■ **Exercise brief**:
Across the following data, how many lines include the string "orientation"? Reply with the number and nothing more.

Difference listings
# # # #
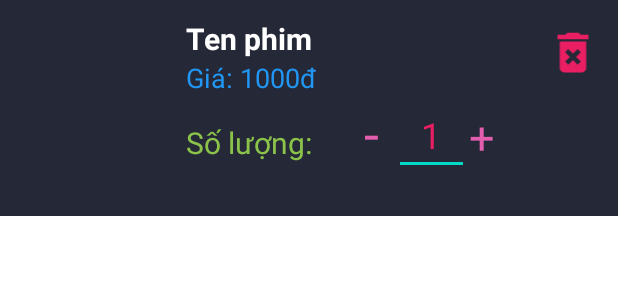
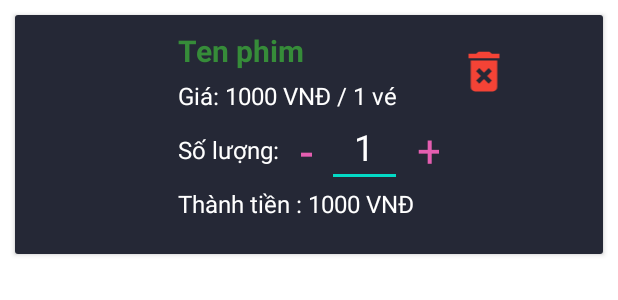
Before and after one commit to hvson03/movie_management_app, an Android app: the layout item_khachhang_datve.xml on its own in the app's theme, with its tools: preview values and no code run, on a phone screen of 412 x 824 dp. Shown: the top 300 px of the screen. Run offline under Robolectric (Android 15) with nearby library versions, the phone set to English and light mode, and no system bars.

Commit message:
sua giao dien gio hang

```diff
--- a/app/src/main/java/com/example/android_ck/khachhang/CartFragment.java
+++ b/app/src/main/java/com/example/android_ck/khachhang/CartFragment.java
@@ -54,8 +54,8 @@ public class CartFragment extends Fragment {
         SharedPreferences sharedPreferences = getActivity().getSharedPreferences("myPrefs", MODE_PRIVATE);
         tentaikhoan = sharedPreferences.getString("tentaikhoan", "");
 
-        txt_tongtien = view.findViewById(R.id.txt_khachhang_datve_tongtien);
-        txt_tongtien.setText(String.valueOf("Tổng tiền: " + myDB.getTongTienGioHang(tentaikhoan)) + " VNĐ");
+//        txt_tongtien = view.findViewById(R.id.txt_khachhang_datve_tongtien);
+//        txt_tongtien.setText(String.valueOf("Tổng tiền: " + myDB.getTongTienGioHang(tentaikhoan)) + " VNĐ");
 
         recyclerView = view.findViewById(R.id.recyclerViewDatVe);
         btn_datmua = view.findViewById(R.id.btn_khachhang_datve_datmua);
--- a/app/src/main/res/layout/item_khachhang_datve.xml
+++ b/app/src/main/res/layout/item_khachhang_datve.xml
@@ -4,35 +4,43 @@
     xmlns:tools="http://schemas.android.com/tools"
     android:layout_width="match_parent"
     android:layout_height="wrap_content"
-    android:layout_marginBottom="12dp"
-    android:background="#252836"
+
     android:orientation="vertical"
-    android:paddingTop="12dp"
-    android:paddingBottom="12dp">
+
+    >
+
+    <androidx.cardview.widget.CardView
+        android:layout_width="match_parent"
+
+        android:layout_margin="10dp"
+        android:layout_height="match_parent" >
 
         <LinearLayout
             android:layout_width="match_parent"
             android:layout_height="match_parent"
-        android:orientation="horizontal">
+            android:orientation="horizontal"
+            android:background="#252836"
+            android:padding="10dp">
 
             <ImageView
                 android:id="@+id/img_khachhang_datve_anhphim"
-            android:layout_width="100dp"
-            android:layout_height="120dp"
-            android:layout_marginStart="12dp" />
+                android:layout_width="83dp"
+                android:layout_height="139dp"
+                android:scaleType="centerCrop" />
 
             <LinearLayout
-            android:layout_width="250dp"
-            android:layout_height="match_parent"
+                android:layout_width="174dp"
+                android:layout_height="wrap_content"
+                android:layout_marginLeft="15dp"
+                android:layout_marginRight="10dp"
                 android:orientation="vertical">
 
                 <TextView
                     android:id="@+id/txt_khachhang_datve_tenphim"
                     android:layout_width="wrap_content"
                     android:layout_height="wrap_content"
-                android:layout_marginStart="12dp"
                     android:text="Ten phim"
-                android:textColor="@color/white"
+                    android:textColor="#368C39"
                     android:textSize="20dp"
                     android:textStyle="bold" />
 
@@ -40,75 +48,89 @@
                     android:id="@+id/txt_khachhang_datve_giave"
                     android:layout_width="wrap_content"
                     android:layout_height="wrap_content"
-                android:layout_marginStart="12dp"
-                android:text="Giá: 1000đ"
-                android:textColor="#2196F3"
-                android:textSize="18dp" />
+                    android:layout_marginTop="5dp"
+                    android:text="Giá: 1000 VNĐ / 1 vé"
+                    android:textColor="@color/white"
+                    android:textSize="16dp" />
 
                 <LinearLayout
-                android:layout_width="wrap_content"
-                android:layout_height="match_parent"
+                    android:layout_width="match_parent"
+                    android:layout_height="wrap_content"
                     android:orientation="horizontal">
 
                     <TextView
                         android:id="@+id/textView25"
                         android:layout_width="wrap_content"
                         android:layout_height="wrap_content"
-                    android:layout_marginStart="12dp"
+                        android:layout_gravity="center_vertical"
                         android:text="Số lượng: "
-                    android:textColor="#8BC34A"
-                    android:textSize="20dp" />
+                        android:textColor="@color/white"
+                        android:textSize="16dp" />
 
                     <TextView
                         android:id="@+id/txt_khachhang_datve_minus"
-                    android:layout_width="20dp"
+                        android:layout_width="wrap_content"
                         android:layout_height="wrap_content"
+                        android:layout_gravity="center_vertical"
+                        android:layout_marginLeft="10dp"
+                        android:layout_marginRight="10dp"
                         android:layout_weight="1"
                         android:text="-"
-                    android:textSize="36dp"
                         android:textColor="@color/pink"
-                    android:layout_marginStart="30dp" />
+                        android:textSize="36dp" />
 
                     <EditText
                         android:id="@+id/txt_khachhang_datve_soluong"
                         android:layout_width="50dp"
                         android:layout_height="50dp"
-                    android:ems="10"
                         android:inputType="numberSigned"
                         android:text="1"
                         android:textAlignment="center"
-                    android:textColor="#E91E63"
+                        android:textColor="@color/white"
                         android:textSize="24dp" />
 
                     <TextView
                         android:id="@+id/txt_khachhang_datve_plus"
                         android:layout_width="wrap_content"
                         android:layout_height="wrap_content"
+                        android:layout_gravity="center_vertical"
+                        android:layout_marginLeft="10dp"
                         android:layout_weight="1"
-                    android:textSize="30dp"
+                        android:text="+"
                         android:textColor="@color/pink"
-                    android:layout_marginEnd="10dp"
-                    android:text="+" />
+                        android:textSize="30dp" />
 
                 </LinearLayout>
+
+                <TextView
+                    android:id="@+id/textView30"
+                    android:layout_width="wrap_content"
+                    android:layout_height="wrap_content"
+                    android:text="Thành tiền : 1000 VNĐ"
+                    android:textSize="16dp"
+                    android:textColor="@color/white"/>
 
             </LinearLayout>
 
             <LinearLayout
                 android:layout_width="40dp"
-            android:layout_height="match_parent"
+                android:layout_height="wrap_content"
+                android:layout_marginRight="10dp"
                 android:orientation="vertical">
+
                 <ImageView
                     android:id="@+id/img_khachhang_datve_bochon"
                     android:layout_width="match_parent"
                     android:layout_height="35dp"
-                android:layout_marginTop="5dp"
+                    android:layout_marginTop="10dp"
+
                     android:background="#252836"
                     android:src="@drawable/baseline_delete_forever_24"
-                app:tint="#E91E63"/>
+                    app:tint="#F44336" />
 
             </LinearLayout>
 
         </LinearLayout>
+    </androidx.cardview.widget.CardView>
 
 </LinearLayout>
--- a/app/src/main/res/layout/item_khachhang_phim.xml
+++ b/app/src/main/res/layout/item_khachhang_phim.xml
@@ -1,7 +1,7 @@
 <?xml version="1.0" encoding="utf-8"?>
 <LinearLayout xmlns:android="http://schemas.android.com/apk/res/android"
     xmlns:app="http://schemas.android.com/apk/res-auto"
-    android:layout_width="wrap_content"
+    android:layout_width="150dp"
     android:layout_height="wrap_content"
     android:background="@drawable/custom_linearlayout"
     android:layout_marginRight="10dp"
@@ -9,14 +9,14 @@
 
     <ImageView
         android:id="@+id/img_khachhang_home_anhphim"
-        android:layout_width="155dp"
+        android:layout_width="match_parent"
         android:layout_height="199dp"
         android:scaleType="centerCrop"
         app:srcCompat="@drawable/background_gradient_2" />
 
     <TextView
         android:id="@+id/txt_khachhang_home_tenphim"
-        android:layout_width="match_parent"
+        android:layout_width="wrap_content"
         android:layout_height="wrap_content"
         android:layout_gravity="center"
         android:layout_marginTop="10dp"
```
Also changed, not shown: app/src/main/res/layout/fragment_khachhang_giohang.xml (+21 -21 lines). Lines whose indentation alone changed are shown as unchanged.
# # # #
■ **Answer box**:
6